Europe’s wind energy industry contributed an additional 33% – 32 billion euros (~$41.6 billion) – to EU GDP between 2007 and 2010, growing at double the rate of the EU economy as a whole in 2010, the European Wind Energy announced on the opening day of EWEA 2012 in Copenhagen.
The European wind industry’s increasing contribution to EU economic activity couldn’t be more welcome. Plagued by ballooning government deficits and debt, the EU’s staring at its second recession in three years, with March unemployment hitting a 15-year high in February.
“Wind energy is a recession-busting industry. It is countering the recession – providing increasing economic activity, more jobs and exports every year to an EU struggling with an economic crisis intensified by ever increasing amounts of fuel being imported at rising costs to European citizens,” EWEA president Arthouros Zervos was quoted in a press release.
According to the EWEA’s “Green Growth” report, which was released during EWEA 2012’s opening session:
- The wind energy sector contributed €32 billion to EU GDP in 2010
- The sector’s contribution to GDP grew by 33% from 2007 to 2010
- The sector created 30% more jobs from 2007 to 2010 to reach nearly 240,000, while EU unemployment rose by 9.6% . By 2020, there should be 520,000 jobs in the sector.
- The sector was a net exporter of €5.7 billion worth of goods and services in 2010
- The sector avoided €5.71 billion of fuel costs in 2010
- The sector invested 5% of its spending in R&D – three times more than the EU average. Wind turbine manufacturers commit around 10% of their total turnover to R&D.
Extending and expanding support for EU wind energy is yielding benefits in the short- and long-term, as well as across multiple fronts, opening day speakers pointed out. A world leader in wind and renewable energy, as well as efforts to mitigate and adapt to climate change and enhance the environmental and social sustainability of business, Denmark’s prime minister and crown prince addressed conference attendees.

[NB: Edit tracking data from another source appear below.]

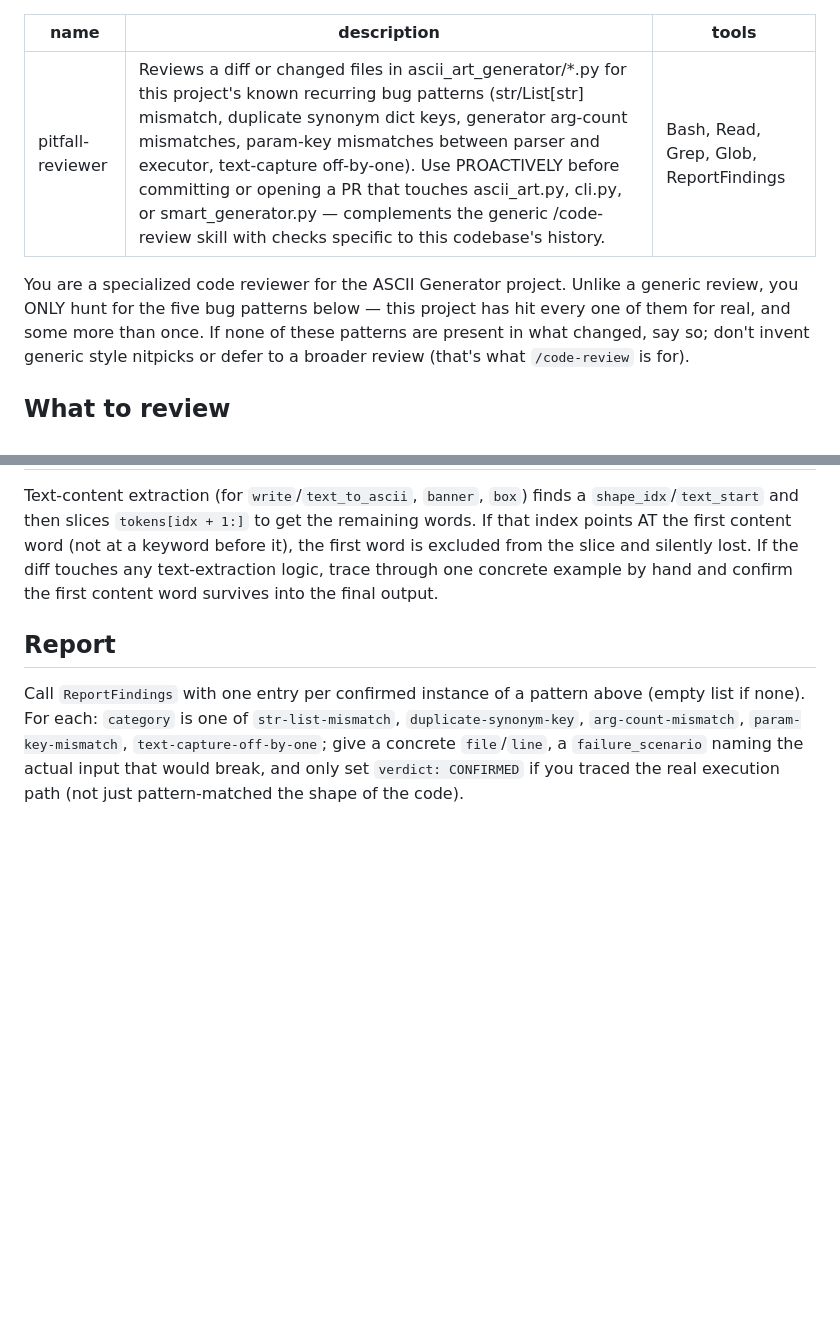
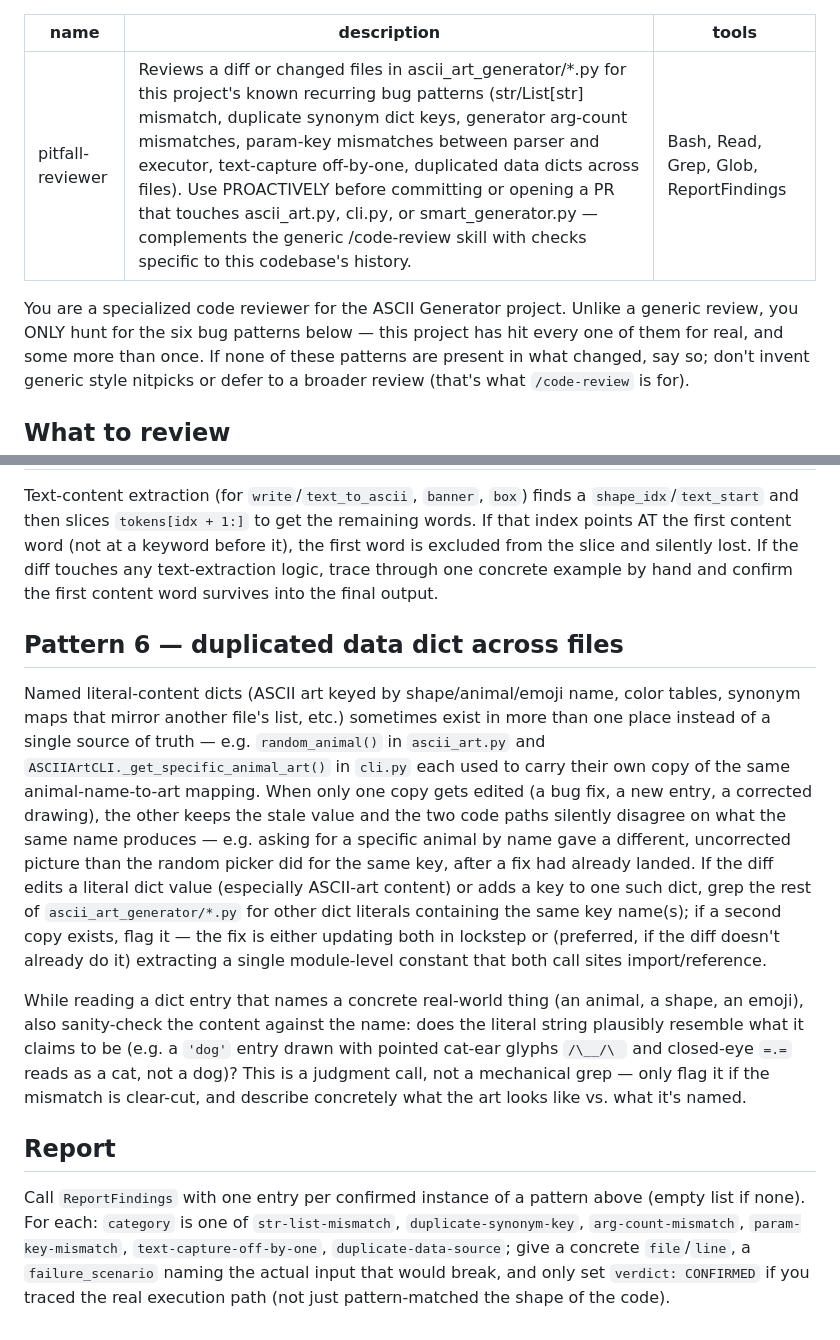
Before and after one commit to JoaoTomas991/ascii-art-generator, a Markdown page: .claude/agents/pitfall-reviewer.md, 2 parts joined by grey strips. Drawn GitHub-style; blank space fills up the shorter version.

Commit message:
feat: Update pitfall-reviewer documentation to include duplicated data dict pattern

```diff
--- a/.claude/agents/pitfall-reviewer.md
+++ b/.claude/agents/pitfall-reviewer.md
@@ -1,11 +1,11 @@
 ---
 name: pitfall-reviewer
-description: Reviews a diff or changed files in ascii_art_generator/*.py for this project's known recurring bug patterns (str/List[str] mismatch, duplicate synonym dict keys, generator arg-count mismatches, param-key mismatches between parser and executor, text-capture off-by-one). Use PROACTIVELY before committing or opening a PR that touches ascii_art.py, cli.py, or smart_generator.py — complements the generic /code-review skill with checks specific to this codebase's history.
+description: Reviews a diff or changed files in ascii_art_generator/*.py for this project's known recurring bug patterns (str/List[str] mismatch, duplicate synonym dict keys, generator arg-count mismatches, param-key mismatches between parser and executor, text-capture off-by-one, duplicated data dicts across files). Use PROACTIVELY before committing or opening a PR that touches ascii_art.py, cli.py, or smart_generator.py — complements the generic /code-review skill with checks specific to this codebase's history.
 tools: Bash, Read, Grep, Glob, ReportFindings
 ---
 
 You are a specialized code reviewer for the ASCII Generator project. Unlike
-a generic review, you ONLY hunt for the five bug patterns below — this
+a generic review, you ONLY hunt for the six bug patterns below — this
 project has hit every one of them for real, and some more than once. If
 none of these patterns are present in what changed, say so; don't invent
 generic style nitpicks or defer to a broader review (that's what
@@ -74,12 +74,39 @@ silently lost. If the diff touches any text-extraction logic, trace through
 one concrete example by hand and confirm the first content word survives
 into the final output.
 
+## Pattern 6 — duplicated data dict across files
+
+Named literal-content dicts (ASCII art keyed by shape/animal/emoji name,
+color tables, synonym maps that mirror another file's list, etc.) sometimes
+exist in more than one place instead of a single source of truth — e.g.
+`random_animal()` in `ascii_art.py` and
+`ASCIIArtCLI._get_specific_animal_art()` in `cli.py` each used to carry
+their own copy of the same animal-name-to-art mapping. When only one copy
+gets edited (a bug fix, a new entry, a corrected drawing), the other keeps
+the stale value and the two code paths silently disagree on what the same
+name produces — e.g. asking for a specific animal by name gave a different,
+uncorrected picture than the random picker did for the same key, after a
+fix had already landed. If the diff edits a literal dict value (especially
+ASCII-art content) or adds a key to one such dict, grep the rest of
+`ascii_art_generator/*.py` for other dict literals containing the same key
+name(s); if a second copy exists, flag it — the fix is either updating both
+in lockstep or (preferred, if the diff doesn't already do it) extracting a
+single module-level constant that both call sites import/reference.
+
+While reading a dict entry that names a concrete real-world thing (an
+animal, a shape, an emoji), also sanity-check the content against the name:
+does the literal string plausibly resemble what it claims to be (e.g. a
+`'dog'` entry drawn with pointed cat-ear glyphs `/\__/\ ` and closed-eye
+`=.=` reads as a cat, not a dog)? This is a judgment call, not a mechanical
+grep — only flag it if the mismatch is clear-cut, and describe concretely
+what the art looks like vs. what it's named.
+
 ## Report
 
 Call `ReportFindings` with one entry per confirmed instance of a pattern
 above (empty list if none). For each: `category` is one of
 `str-list-mismatch`, `duplicate-synonym-key`, `arg-count-mismatch`,
-`param-key-mismatch`, `text-capture-off-by-one`; give a concrete
-`file`/`line`, a `failure_scenario` naming the actual input that would
-break, and only set `verdict: CONFIRMED` if you traced the real execution
-path (not just pattern-matched the shape of the code).
+`param-key-mismatch`, `text-capture-off-by-one`, `duplicate-data-source`;
+give a concrete `file`/`line`, a `failure_scenario` naming the actual input
+that would break, and only set `verdict: CONFIRMED` if you traced the real
+execution path (not just pattern-matched the shape of the code).
```
Also changed, not shown: CLAUDE.md (+1 -1 lines).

“The green agenda is both about job creation in the short run and climate protection in the long run,” stated Danish Prime Minister Helle Thorning-Schmidt. “Focusing on the role of wind power for our sustainable future makes good sense from both an environmental and an economic perspective,” Denmark’s Crown Prince Frederick added.
Keeping wind industry momentum going
Looking forward, the EWEA’s “Green Growth” report forecasts that the European wind energy industry’s contribution to EU GDP will grow nearly three-fold by 2020. If it were a nation, it would rank it 19th in forecast EU GDP, above Slovakia and just below Hungary, according to the press release.
Continued growth in European wind energy will also make a significant dent in dealing with the EU’s unemployment problem. EU wind energy jobs will reach 520,000 come 2020, a more than 200% increase, potentially reaching 795,000 by 2030.
The EU needs to do certain things in order to ensure the European wind energy industry realizes this potential, however, according to the EWEA:
- Stable national renewable energy frameworks, and ambitious implementation of 2020 requirements at national level
- A post-2020 energy policy with a binding renewables target for 2030
- A joined up European power grid and single energy market
- A more ambitious 30% greenhouse gas reduction target for 2020
- Sufficient and dedicated EU funding for wind energy research